*BRIEF*: Your answer should be every line of the records that contains the word "README".

*ENTRIES SUPPLIED*:
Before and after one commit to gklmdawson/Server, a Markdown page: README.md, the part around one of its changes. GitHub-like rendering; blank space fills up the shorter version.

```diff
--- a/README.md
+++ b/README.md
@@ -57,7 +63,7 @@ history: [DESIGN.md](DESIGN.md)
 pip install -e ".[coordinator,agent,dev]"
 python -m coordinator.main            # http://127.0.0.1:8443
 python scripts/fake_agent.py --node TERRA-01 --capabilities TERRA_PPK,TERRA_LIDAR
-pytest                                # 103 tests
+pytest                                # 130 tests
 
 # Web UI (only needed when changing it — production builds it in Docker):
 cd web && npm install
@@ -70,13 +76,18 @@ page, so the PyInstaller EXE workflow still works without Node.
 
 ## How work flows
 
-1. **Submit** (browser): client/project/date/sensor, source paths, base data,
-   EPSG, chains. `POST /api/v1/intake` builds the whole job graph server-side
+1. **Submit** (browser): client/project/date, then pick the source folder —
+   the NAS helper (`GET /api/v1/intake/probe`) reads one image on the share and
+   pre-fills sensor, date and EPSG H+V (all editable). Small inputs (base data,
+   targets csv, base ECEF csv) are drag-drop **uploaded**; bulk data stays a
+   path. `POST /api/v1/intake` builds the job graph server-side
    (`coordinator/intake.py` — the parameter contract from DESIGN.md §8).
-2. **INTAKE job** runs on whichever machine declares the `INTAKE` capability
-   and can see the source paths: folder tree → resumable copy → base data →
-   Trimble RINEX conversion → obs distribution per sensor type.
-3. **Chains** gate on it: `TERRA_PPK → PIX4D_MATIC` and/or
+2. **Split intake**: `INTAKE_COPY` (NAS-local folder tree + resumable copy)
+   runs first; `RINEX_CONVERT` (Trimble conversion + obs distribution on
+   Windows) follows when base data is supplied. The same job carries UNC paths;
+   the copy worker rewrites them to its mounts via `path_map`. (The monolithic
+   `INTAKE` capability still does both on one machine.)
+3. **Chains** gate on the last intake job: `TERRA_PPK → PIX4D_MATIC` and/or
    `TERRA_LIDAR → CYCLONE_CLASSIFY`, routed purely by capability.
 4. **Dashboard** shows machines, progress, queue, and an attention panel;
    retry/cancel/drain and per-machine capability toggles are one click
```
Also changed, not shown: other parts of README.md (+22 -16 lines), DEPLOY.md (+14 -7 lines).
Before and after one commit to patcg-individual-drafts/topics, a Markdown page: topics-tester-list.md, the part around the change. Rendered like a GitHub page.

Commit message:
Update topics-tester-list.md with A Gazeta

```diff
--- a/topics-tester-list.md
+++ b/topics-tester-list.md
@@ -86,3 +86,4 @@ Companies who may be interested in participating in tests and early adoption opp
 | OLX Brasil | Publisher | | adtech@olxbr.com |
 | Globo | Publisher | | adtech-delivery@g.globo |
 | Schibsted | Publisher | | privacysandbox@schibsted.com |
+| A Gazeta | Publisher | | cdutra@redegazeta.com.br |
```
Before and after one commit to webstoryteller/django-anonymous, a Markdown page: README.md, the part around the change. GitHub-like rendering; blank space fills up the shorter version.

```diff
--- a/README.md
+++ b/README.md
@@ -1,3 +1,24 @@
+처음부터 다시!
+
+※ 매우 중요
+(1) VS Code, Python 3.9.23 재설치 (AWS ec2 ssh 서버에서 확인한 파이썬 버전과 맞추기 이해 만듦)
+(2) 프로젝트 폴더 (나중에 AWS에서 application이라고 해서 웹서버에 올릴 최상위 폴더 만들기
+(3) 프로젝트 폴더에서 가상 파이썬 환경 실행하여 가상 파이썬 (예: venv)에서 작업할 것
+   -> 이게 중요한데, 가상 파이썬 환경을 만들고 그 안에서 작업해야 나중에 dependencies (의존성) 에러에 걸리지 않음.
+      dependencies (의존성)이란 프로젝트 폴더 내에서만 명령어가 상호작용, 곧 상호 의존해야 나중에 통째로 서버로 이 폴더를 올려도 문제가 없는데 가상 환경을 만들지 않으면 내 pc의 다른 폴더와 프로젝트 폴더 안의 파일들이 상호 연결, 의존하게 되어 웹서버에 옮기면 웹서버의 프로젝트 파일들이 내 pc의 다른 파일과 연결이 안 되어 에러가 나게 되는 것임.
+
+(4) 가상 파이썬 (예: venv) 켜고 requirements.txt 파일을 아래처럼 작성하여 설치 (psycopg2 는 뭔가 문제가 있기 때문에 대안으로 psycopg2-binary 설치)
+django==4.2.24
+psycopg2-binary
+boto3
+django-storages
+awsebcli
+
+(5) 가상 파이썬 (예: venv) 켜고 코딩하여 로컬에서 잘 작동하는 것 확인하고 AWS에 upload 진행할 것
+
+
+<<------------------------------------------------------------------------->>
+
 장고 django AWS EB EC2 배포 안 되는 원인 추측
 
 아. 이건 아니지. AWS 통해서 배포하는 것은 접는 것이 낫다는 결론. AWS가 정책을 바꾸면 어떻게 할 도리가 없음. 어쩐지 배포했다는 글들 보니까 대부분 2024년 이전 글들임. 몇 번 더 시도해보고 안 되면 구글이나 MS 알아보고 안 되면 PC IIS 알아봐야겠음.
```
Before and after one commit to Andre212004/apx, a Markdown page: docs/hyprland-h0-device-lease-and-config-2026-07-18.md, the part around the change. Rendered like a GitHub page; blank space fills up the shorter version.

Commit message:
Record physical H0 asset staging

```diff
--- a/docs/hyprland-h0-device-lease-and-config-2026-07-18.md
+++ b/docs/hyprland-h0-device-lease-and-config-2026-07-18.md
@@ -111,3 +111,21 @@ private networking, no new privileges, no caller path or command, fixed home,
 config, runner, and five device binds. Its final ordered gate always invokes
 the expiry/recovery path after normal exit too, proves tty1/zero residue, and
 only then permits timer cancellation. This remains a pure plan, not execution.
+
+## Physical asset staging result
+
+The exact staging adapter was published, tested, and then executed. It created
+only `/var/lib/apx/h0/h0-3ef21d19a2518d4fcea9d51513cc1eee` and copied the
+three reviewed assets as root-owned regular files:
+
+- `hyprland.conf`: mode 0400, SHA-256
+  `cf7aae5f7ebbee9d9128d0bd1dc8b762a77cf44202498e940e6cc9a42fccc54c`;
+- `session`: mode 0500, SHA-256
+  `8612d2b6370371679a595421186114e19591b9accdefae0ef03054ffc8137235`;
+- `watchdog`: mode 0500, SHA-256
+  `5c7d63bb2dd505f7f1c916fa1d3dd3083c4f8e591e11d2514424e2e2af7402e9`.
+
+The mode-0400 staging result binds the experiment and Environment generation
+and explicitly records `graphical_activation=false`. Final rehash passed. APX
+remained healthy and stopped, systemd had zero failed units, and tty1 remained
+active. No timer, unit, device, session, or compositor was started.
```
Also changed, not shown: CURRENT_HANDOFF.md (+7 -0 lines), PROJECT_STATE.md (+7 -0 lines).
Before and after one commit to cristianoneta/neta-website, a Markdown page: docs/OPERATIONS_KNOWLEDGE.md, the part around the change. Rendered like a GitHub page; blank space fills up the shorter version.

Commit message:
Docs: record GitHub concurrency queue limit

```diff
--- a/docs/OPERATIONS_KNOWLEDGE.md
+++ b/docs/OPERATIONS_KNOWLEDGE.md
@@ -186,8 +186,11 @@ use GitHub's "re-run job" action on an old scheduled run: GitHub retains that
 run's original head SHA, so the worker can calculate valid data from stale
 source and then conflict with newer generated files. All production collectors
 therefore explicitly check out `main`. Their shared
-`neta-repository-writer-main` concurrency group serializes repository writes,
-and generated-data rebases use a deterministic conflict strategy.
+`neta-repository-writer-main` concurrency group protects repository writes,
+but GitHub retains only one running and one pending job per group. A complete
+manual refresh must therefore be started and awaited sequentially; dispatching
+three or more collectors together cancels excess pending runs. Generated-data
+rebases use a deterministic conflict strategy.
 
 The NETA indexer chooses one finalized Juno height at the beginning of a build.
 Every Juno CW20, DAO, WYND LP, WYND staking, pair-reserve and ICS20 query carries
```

*COMPLETED EXERCISE*:
Before and after one commit to gklmdawson/Server, a Markdown page: README.md, the part around one of its changes. GitHub-like rendering; blank space fills up the shorter version.
--- a/README.md
+++ b/README.md
Also changed, not shown: other parts of README.md (+22 -16 lines), DEPLOY.md (+14 -7 lines).
Before and after one commit to webstoryteller/django-anonymous, a Markdown page: README.md, the part around the change. GitHub-like rendering; blank space fills up the shorter version.
--- a/README.md
+++ b/README.md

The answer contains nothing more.